--- START ---
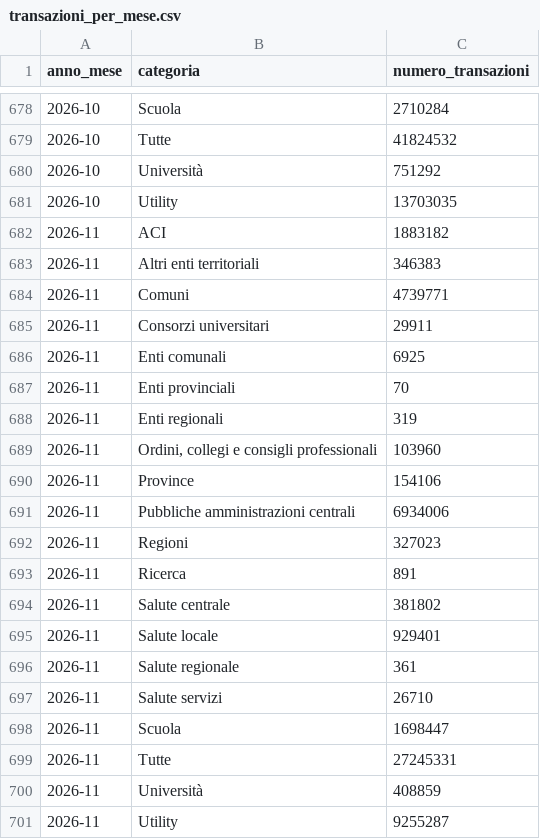
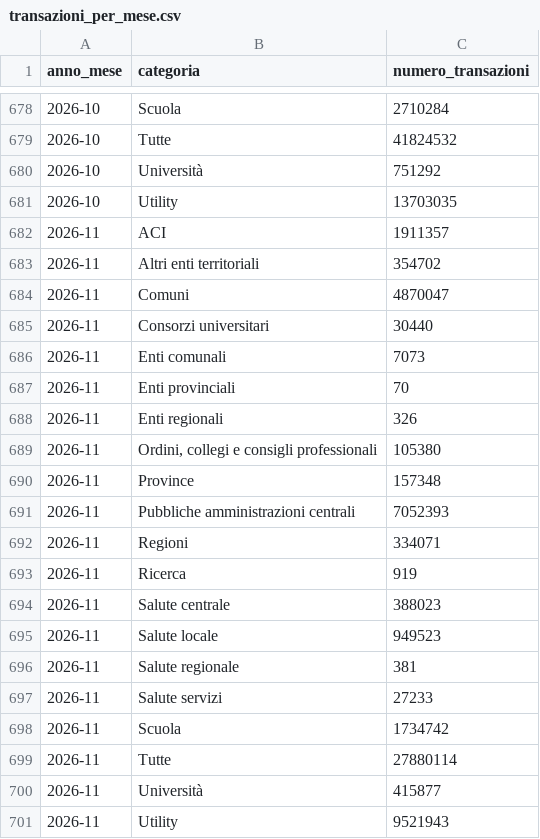
Before and after one commit to pagopa/pdnd-dl-open-data, a CSV file: pagopa/data/transazioni_per_mese.csv, drawn as a sheet; only a part is shown, gaps mark what is left out.

Commit message:
pagopa/data/transazioni_per_mese.csv updated

```diff
--- a/pagopa/data/transazioni_per_mese.csv
+++ b/pagopa/data/transazioni_per_mese.csv
@@ -681,21 +681,21 @@ anno_mese,categoria,numero_transazioni
 2026-10,Utility,13703035
-2026-11,ACI,1883182
-2026-11,Altri enti territoriali,346383
-2026-11,Comuni,4739771
-2026-11,Consorzi universitari,29911
-2026-11,Enti comunali,6925
+2026-11,ACI,1911357
+2026-11,Altri enti territoriali,354702
+2026-11,Comuni,4870047
+2026-11,Consorzi universitari,30440
+2026-11,Enti comunali,7073
 2026-11,Enti provinciali,70
-2026-11,Enti regionali,319
-2026-11,"Ordini, collegi e consigli professionali",103960
-2026-11,Province,154106
-2026-11,Pubbliche amministrazioni centrali,6934006
-2026-11,Regioni,327023
-2026-11,Ricerca,891
-2026-11,Salute centrale,381802
-2026-11,Salute locale,929401
-2026-11,Salute regionale,361
-2026-11,Salute servizi,26710
-2026-11,Scuola,1698447
-2026-11,Tutte,27245331
-2026-11,Università,408859
-2026-11,Utility,9255287
+2026-11,Enti regionali,326
+2026-11,"Ordini, collegi e consigli professionali",105380
+2026-11,Province,157348
+2026-11,Pubbliche amministrazioni centrali,7052393
+2026-11,Regioni,334071
+2026-11,Ricerca,919
+2026-11,Salute centrale,388023
+2026-11,Salute locale,949523
+2026-11,Salute regionale,381
+2026-11,Salute servizi,27233
+2026-11,Scuola,1734742
+2026-11,Tutte,27880114
+2026-11,Università,415877
+2026-11,Utility,9521943
```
--- END ---
Task brief
Print the records exactly, every one. Leave out the pictures.

Completed task
Before and after one commit to pagopa/pdnd-dl-open-data, a CSV file: pagopa/data/transazioni_per_mese.csv, drawn as a sheet; only a part is shown, gaps mark what is left out.

Commit message:
pagopa/data/transazioni_per_mese.csv updated

```diff
--- a/pagopa/data/transazioni_per_mese.csv
+++ b/pagopa/data/transazioni_per_mese.csv
@@ -681,21 +681,21 @@ anno_mese,categoria,numero_transazioni
 2026-10,Utility,13703035
-2026-11,ACI,1883182
-2026-11,Altri enti territoriali,346383
-2026-11,Comuni,4739771
-2026-11,Consorzi universitari,29911
-2026-11,Enti comunali,6925
+2026-11,ACI,1911357
+2026-11,Altri enti territoriali,354702
+2026-11,Comuni,4870047
+2026-11,Consorzi universitari,30440
+2026-11,Enti comunali,7073
 2026-11,Enti provinciali,70
-2026-11,Enti regionali,319
-2026-11,"Ordini, collegi e consigli professionali",103960
-2026-11,Province,154106
-2026-11,Pubbliche amministrazioni centrali,6934006
-2026-11,Regioni,327023
-2026-11,Ricerca,891
-2026-11,Salute centrale,381802
-2026-11,Salute locale,929401
-2026-11,Salute regionale,361
-2026-11,Salute servizi,26710
-2026-11,Scuola,1698447
-2026-11,Tutte,27245331
-2026-11,Università,408859
-2026-11,Utility,9255287
+2026-11,Enti regionali,326
+2026-11,"Ordini, collegi e consigli professionali",105380
+2026-11,Province,157348
+2026-11,Pubbliche amministrazioni centrali,7052393
+2026-11,Regioni,334071
+2026-11,Ricerca,919
+2026-11,Salute centrale,388023
+2026-11,Salute locale,949523
+2026-11,Salute regionale,381
+2026-11,Salute servizi,27233
+2026-11,Scuola,1734742
+2026-11,Tutte,27880114
+2026-11,Università,415877
+2026-11,Utility,9521943
```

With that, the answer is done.